Knowledge of: federal, state and Navajo Nation laws and regulations relating to administrative and regulatory functions; Navajo Nation, state and federal statutory laws and regulations affecting tribal governments and Navajo members; Fundamental Law; the procedures and rules required for administrative, legislative and judicial hearings; the methods and techniques of legal research and analysis, lobbying and presenting cases in court. Skill in: analyzing and organizing facts, evidence and precedents; developing an appropriate argument or defense and presenting supportive materials; verbal and written communication. Ability to: establish and maintain effective working relations with Navajo Nation Council delegates, executive staff, court officials, governmental officials, political figures and the general public; exercise initiative and good judgment in creating, interpreting and applying law, policies, regulations, procedures and administrative methods; objectively and analytically devise practical solutions quickly and effectively.

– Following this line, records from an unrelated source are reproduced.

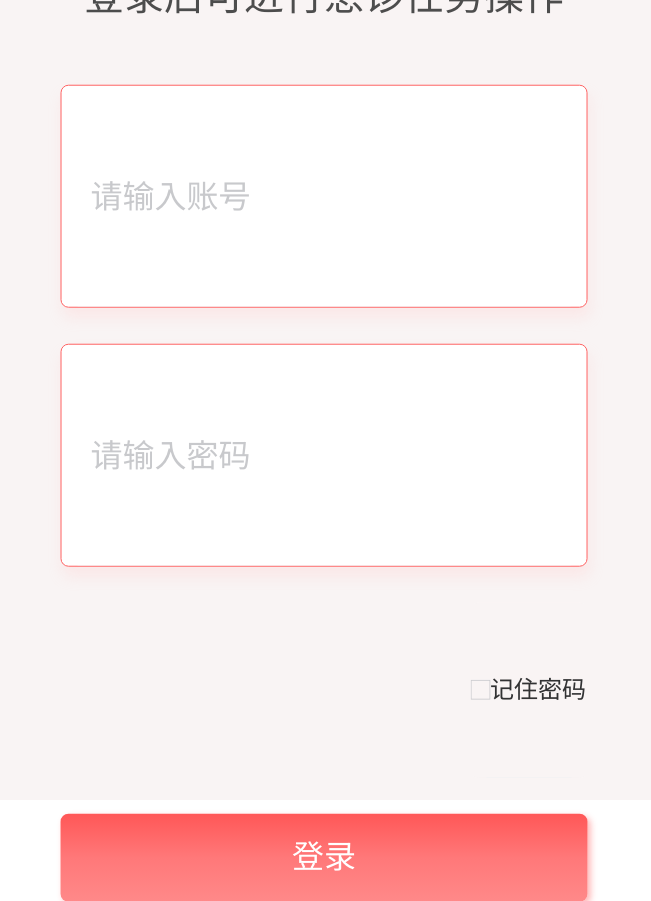
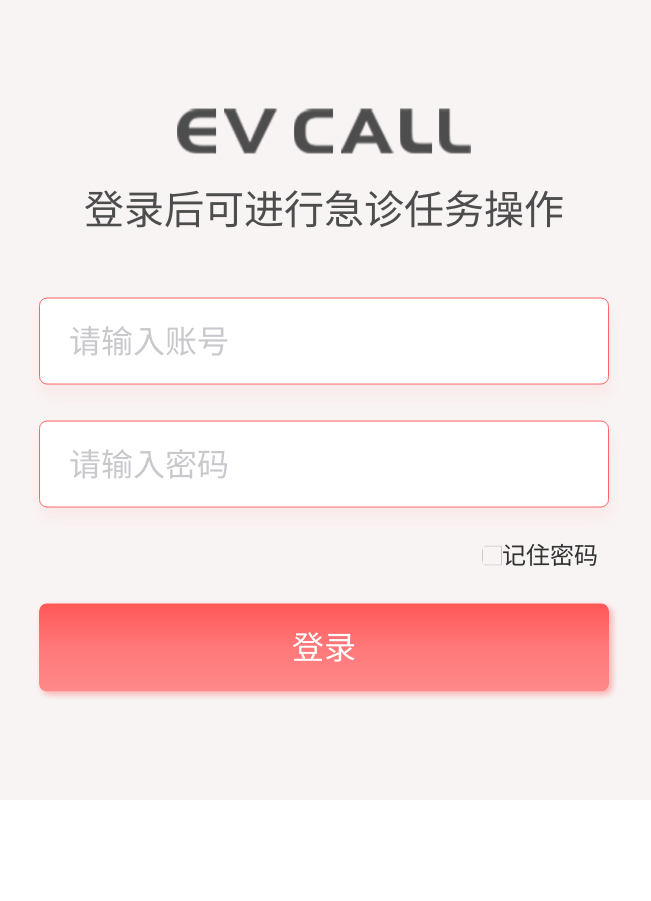
Before and after one commit to ZhangSong95/dirverend, a Vue app: page /#/login in a window 1280 px wide. Shown: the whole page, without its empty margins (316-967 px from the left). After the commit the page ends 800 px from the top, so only its background shows below. Built offline with nearby package versions, Linux system fonts and the light colour scheme; a web font is replaced by a local one.

Commit message:
添加media

```diff
--- a/src/assets/less/styles.less
+++ b/src/assets/less/styles.less
@@ -1,3 +1,14 @@
+html{font-size:16px;}
+@media only screen and (min-width:799px) and (max-width:800px){
+  .content{
+    width: 72.25%;
+  }
+}
+@media only screen and (min-width:1279px) and (max-width:1280px){
+  .content{
+    width: 44.53%;
+  }
+}
 .van-button--info {
   color: #fff;
   border: none;
@@ -34,7 +45,7 @@
   color:rgba(199,199,199,1);
 }
 .van-field__body {
-  height: 175px;
+  //height: 175px;
   display: flex;
   align-items: center;
 }
```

Knowledge of: federal, state and Navajo Nation laws and regulations relating to administrative and regulatory functions; Navajo Nation, state and federal statutory laws and regulations affecting tribal governments and Navajo members; Fundamental Law; the procedures and rules required for administrative, legislative and judicial hearings; the methods and techniques of legal research and analysis, lobbying and presenting cases in court. Skill in: analyzing and organizing facts, evidence and precedents; developing an appropriate argument or defense and presenting supportive materials; verbal and written communication. Ability to: establish and maintain effective working relations with Navajo Nation Council delegates, executive staff, court officials, governmental officials, political figures and the general public; exercise initiative and good judgment in creating, interpreting and applying law, policies, regulations, procedures and administrative methods; objectively and analytically devise practical solutions quickly and effectively.

For full job description, click here.